Could hardly be easier. And hey, it's chocolate!
Tuesday, February 10, 2015
And although it tastes of summer, all fresh and juicy and tart, cold from the refrigerator, it ripens in the winter.
And my favorite, Texas Rio Red, isn't as available in stores in the East as the Florida fruits, which aren't nearly as sweet.
To get around this, you can use your broiler to punch up both the taste and the sweetness. Some people like to put some brown sugar on top, but I like them plain. Just half your fruit, put it on a pan suitable for broiling, and put it under the preheated broiler until the rind is good and toasty. The fruit will be warm, the cells swell to almost bursting and all you'll need to enjoy it is a grapefruit knife and/or grapefruit spoon.
Saturday, December 20, 2014
Friday, December 12, 2014
|Photo courtesy of kalettes.com|
If you just want the list, I'm glad to be of help:
1. Matcha tea (ground green tea with extra chlorophyll)
2. Broccoli sprouts
3. Crickets (as well as mealworms, locusts, and grasshoppers)
4. Kalettes (a hybrid of Brussels sprouts and kale)
5. Plantains (boiled and mashed, not fried)
6. Umeboshi (Japanese fermented plum) paste
10. Black-, mung- and garbanzo-bean pastas and flour
11. Khorasan wheat
12. Purple peppers
14. Coconut flour
15. Pine nuts (look for ones not from China)
Friday, December 5, 2014
SOURCE: PUBMED, COCHRANE
RESEARCH: DAVID MCCANDLESS, PEARL DOUGHTY-WHITE, ALEXIA WDOWSKI
CODE: ANDY PERKINS
I'm glad graphic artists are exploring new ways to convey information in charts. Sometimes the new ways are just confusing and actually worse at conveying the data than a simple bar chart. But sometimes, they come up something that works just amazingly well, like this one, courtesy of Information is Beautiful: http://www.informationisbeautiful.net/play/snake-oil-supplements/

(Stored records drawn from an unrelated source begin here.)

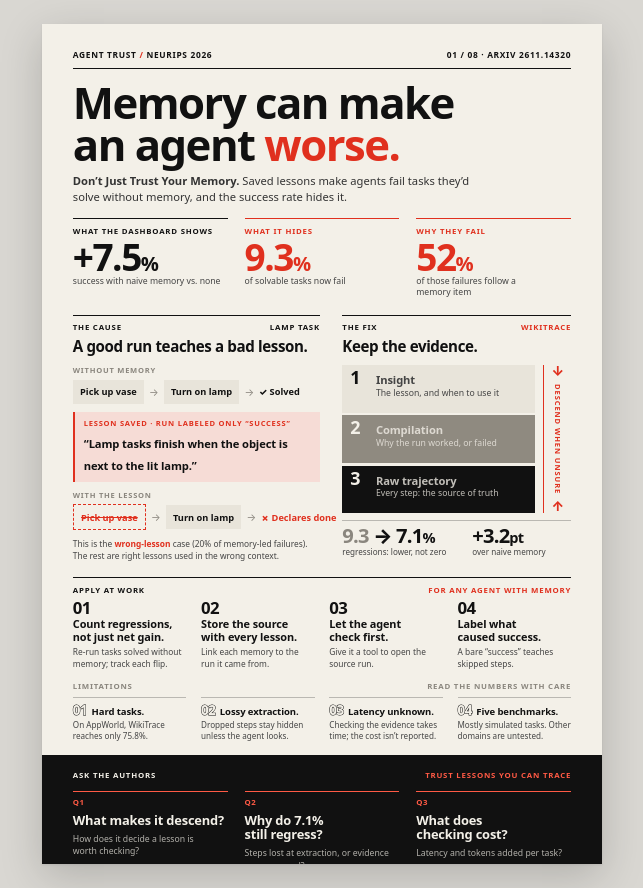
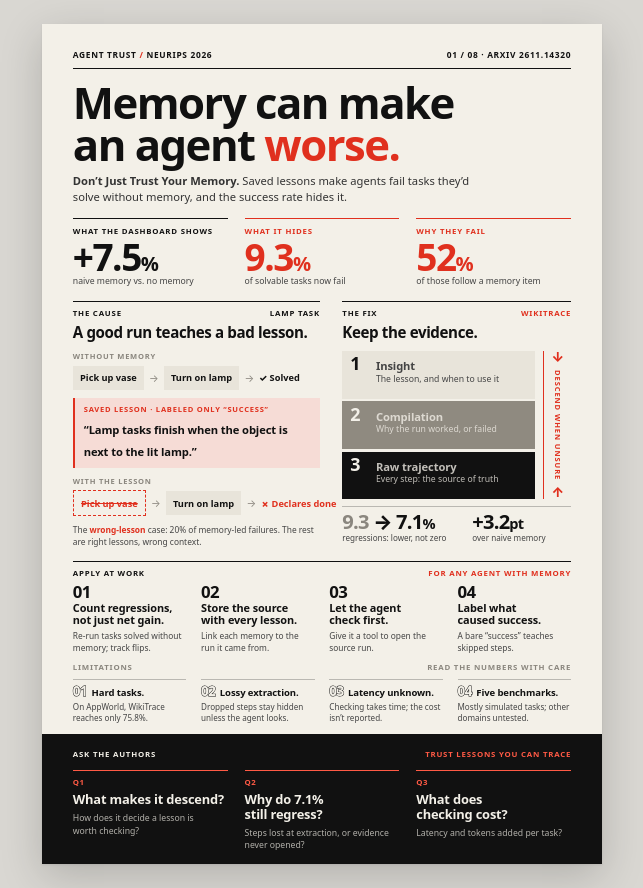
Before and after one commit to mengxuebi-mush/ai-papers-to-product, a plain HTML site: page posters/neurips-2026/01-dont-just-trust-your-memory.html in a window 1280 px wide. Shown: the whole page, without its empty margins (318-961 px from the left). Drawn offline with Linux system fonts and the light colour scheme.

Commit message:
Make posters fit on laptop-size screens
The system font switches to a wider optical size at small pixel sizes,
so poster #1 fit at 870px wide but ran 41px past the sheet at 640px,
about what a laptop browser shows. Turn optical sizing off in the shared
base CSS, and shorten six captions and three spacing values on #1 so it
fits from 560px (the minimum width) up. #4 already fits at every size.

Co-Authored-By: Claude <noreply@anthropic.com>

```diff
--- a/posters/neurips-2026/01-dont-just-trust-your-memory.html
+++ b/posters/neurips-2026/01-dont-just-trust-your-memory.html
@@ -33,7 +33,7 @@
   .hero p { font-size: 1.55cqw; line-height: 1.35; color: var(--ink-2); margin-top: .6cqw; text-wrap: pretty; }
 
   /* Middle: cause | fix */
-  .mid { display: grid; grid-template-columns: minmax(0,1.08fr) minmax(0,1fr); column-gap: 4cqw; margin-top: 2.8cqw; }
+  .mid { display: grid; grid-template-columns: minmax(0,1.08fr) minmax(0,1fr); column-gap: 4cqw; margin-top: 2.4cqw; }
   .mid section { display: flex; flex-direction: column; }
   .mid h2 { font-size: 2.7cqw; font-weight: 800; letter-spacing: -.025em; line-height: 1.05; margin-bottom: 1.8cqw; text-wrap: balance; }
   .sec-head { border-top: .35cqw solid var(--ink); padding-top: 1.2cqw; margin-bottom: 1.2cqw; display: flex; justify-content: space-between; }
@@ -75,7 +75,7 @@
   .fix-results p { font-size: 1.45cqw; line-height: 1.3; color: var(--ink-2); margin-top: .4cqw; white-space: nowrap; }
 
   /* Apply */
-  .apply { margin-top: 2.8cqw; }
+  .apply { margin-top: 2.4cqw; }
   .apply .sec-head span:last-child { color: var(--accent); }
   .apply ol { list-style: none; display: grid; grid-template-columns: repeat(4, 1fr); column-gap: 2.6cqw; }
   .apply li .num { font-size: 3cqw; display: block; margin-bottom: .5cqw; }
@@ -83,7 +83,7 @@
   .apply p { font-size: 1.5cqw; line-height: 1.38; color: var(--ink-2); text-wrap: pretty; }
 
   /* Limitations */
-  .limits { margin: 2cqw 0 2.4cqw; }
+  .limits { margin: 1.6cqw 0 2cqw; }
   .limits .label { color: var(--ink-3); margin-bottom: 1.2cqw; display: flex; justify-content: space-between; }
   .limits ol { list-style: none; display: grid; grid-template-columns: repeat(4, 1fr); column-gap: 2.6cqw; }
   .limits li { border-top: .12cqw solid var(--rule); padding-top: 1.1cqw; }
@@ -103,9 +103,9 @@
     <p class="lede"><strong>Don’t Just Trust Your Memory.</strong> Saved lessons make agents fail tasks they’d solve without memory, and the success rate hides it.</p>
 
     <div class="hero">
-      <div><span class="label">What the dashboard shows</span><span class="num">+7.5<small>%</small></span><p>success with naive memory vs. none</p></div>
+      <div><span class="label">What the dashboard shows</span><span class="num">+7.5<small>%</small></span><p>naive memory vs. no memory</p></div>
       <div class="hid"><span class="label">What it hides</span><span class="num">9.3<small>%</small></span><p>of solvable tasks now fail</p></div>
-      <div class="hid"><span class="label">Why they fail</span><span class="num">52<small>%</small></span><p>of those failures follow a memory item</p></div>
+      <div class="hid"><span class="label">Why they fail</span><span class="num">52<small>%</small></span><p>of those follow a memory item</p></div>
     </div>
 
     <div class="mid">
@@ -115,12 +115,12 @@
         <div class="run-label">Without memory</div>
         <div class="steps"><span class="step">Pick up vase</span><span class="arrow">→</span><span class="step">Turn on lamp</span><span class="arrow">→</span><span class="result ok">✓ Solved</span></div>
         <div class="lesson">
-          <span>Lesson saved · run labeled only “success”</span>
+          <span>Saved lesson · labeled only “success”</span>
           <q>Lamp tasks finish when the object is next to the lit lamp.</q>
         </div>
         <div class="run-label">With the lesson</div>
         <div class="steps"><span class="step gone">Pick up vase</span><span class="arrow">→</span><span class="step">Turn on lamp</span><span class="arrow">→</span><span class="result bad">✗ Declares done</span></div>
-        <p class="note">This is the <b>wrong-lesson</b> case (20% of memory-led failures). The rest are right lessons used in the wrong context.</p>
+        <p class="note">The <b>wrong-lesson</b> case: 20% of memory-led failures. The rest are right lessons, wrong context.</p>
       </section>
 
       <section class="fix">
@@ -144,7 +144,7 @@
     <div class="apply">
       <div class="sec-head label"><span>Apply at work</span><span>For any agent with memory</span></div>
       <ol>
-        <li><span class="num">01</span><h3>Count regressions, not just net gain.</h3><p>Re-run tasks solved without memory; track each flip.</p></li>
+        <li><span class="num">01</span><h3>Count regressions, not just net gain.</h3><p>Re-run tasks solved without memory; track flips.</p></li>
         <li><span class="num">02</span><h3>Store the source with every lesson.</h3><p>Link each memory to the run it came from.</p></li>
         <li><span class="num">03</span><h3>Let the agent check first.</h3><p>Give it a tool to open the source run.</p></li>
         <li><span class="num">04</span><h3>Label what caused success.</h3><p>A bare “success” teaches skipped steps.</p></li>
@@ -156,8 +156,8 @@
       <ol>
         <li><b><span class="num out">01</span>Hard tasks.</b><p>On AppWorld, WikiTrace reaches only 75.8%.</p></li>
         <li><b><span class="num out">02</span>Lossy extraction.</b><p>Dropped steps stay hidden unless the agent looks.</p></li>
-        <li><b><span class="num out">03</span>Latency unknown.</b><p>Checking the evidence takes time; the cost isn’t reported.</p></li>
-        <li><b><span class="num out">04</span>Five benchmarks.</b><p>Mostly simulated tasks. Other domains are untested.</p></li>
+        <li><b><span class="num out">03</span>Latency unknown.</b><p>Checking takes time; the cost isn’t reported.</p></li>
+        <li><b><span class="num out">04</span>Five benchmarks.</b><p>Mostly simulated tasks; other domains untested.</p></li>
       </ol>
     </div>
 
--- a/posters/neurips-2026/poster.css
+++ b/posters/neurips-2026/poster.css
@@ -15,7 +15,9 @@
 }
 
 *, *::before, *::after { box-sizing: border-box; margin: 0; padding: 0; }
-html { -webkit-font-smoothing: antialiased; -moz-osx-font-smoothing: grayscale; font-synthesis: none; }
+/* Optical sizing off: the system font widens at small sizes, so the same poster
+   would wrap more lines on a laptop than on a big screen and stop fitting. */
+html { -webkit-font-smoothing: antialiased; -moz-osx-font-smoothing: grayscale; font-synthesis: none; font-optical-sizing: none; }
 body {
   background: #d9d7d2;
   min-height: 100vh;
```
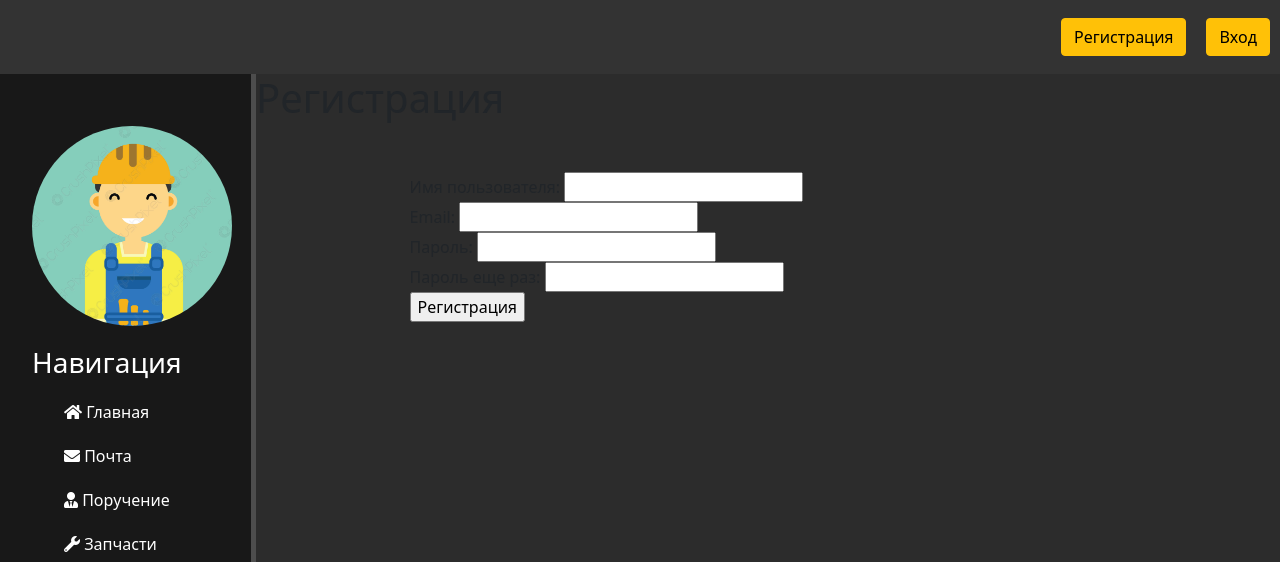
After one commit to h1ho/gitproject, a Django app: template firstproject/account/templates/account/account_reg.html in a window 1280 px wide. The commit adds this page. Shown: the top 562 px of the page. Run offline with Django 4.2, Linux system fonts and the light colour scheme; the template is opened without the code that fills it, so the values that code supplies are empty; some libraries are stand-ins or nearby versions.

Commit message:
registr_user

```diff
--- /dev/null
+++ b/firstproject/account/templates/account/account_reg.html
@@ -0,0 +1,14 @@
+{% extends 'main/layout.html' %}
+
+{% block content %}
+    <h1>Регистрация</h1>
+    <form method="post">
+        {% csrf_token %}
+        Имя пользователя: <input type="text" name="username"><br>
+        Email: <input type="email" name="email"><br>
+        Пароль: <input type="password" name="password"><br>
+        Пароль еще раз: <input type="password" name="password2"><br>
+
+        <input type="submit" value="Регистрация">
+    </form>
+{% endblock %}
--- /dev/null
+++ b/firstproject/account/urls.py
@@ -0,0 +1,8 @@
+from django.urls import path
+from . import views  # Из этой же папки ипортируем файл вью
+from .views import RegisterView, LoginView
+
+urlpatterns = [
+    path('', LoginView.as_view(), name='account_enter'),
+    path('registrations/', RegisterView.as_view(), name='account_reg')
+]
--- a/firstproject/firstproject/settings.py
+++ b/firstproject/firstproject/settings.py
@@ -33,7 +33,7 @@
 INSTALLED_APPS = [
     'main',
     'machine',
-    'users',
+    'account',
     'django.contrib.admin',
     'django.contrib.auth',
     'django.contrib.contenttypes',
--- a/firstproject/firstproject/urls.py
+++ b/firstproject/firstproject/urls.py
@@ -7,5 +7,5 @@
     path('admin/', admin.site.urls),
     path('', include('main.urls')), #Указывает главную страницу
     path('machine/', include('machine.urls')),
-    path('users/', include('users.urls'))
+    path('account/', include('account.urls'))
 ] + static(settings.STATIC_URL, document_root=settings.STATIC_ROOT)
--- a/firstproject/machine/forms.py
+++ b/firstproject/machine/forms.py
@@ -2,7 +2,7 @@
 from django.forms import ModelForm, TextInput, DateTimeInput
 
 
-#Привязываем форму к бд
+# Привязываем форму к бд
 class AgregatForm(ModelForm):
     class Meta:
         model = Agregat
--- a/firstproject/main/templates/main/layout.html
+++ b/firstproject/main/templates/main/layout.html
@@ -13,8 +13,8 @@
 </head>
 <body>
     <div class="navbar">
-        <a href="{% url 'users_enter' %}"><button class="btn btn-warning">Вход</button></a>
-        <a href="{% url 'users_reg' %}"><button class="btn btn-warning">Регистрация</button></a>
+        <a href="{% url 'account_enter' %}"><button class="btn btn-warning">Вход</button></a>
+        <a href="{% url 'account_reg' %}"><button class="btn btn-warning">Регистрация</button></a>
     </div>
     <aside>
         <img src="{% static 'main/img/avaimg.jpg' %}" alt="Ава">
```
Also changed, not shown: firstproject/account/forms.py (added, +9 -0 lines), firstproject/account/templates/account/account_enter.html (added, +14 -0 lines), firstproject/users/templates/users/users_enter.html (deleted, +0 -9 lines), firstproject/users/templates/users/users_reg.html (deleted, +0 -9 lines), firstproject/users/urls.py (deleted, +0 -7 lines), firstproject/db.sqlite3.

Even better, it's interactive, with links to take you to more information about each bubble.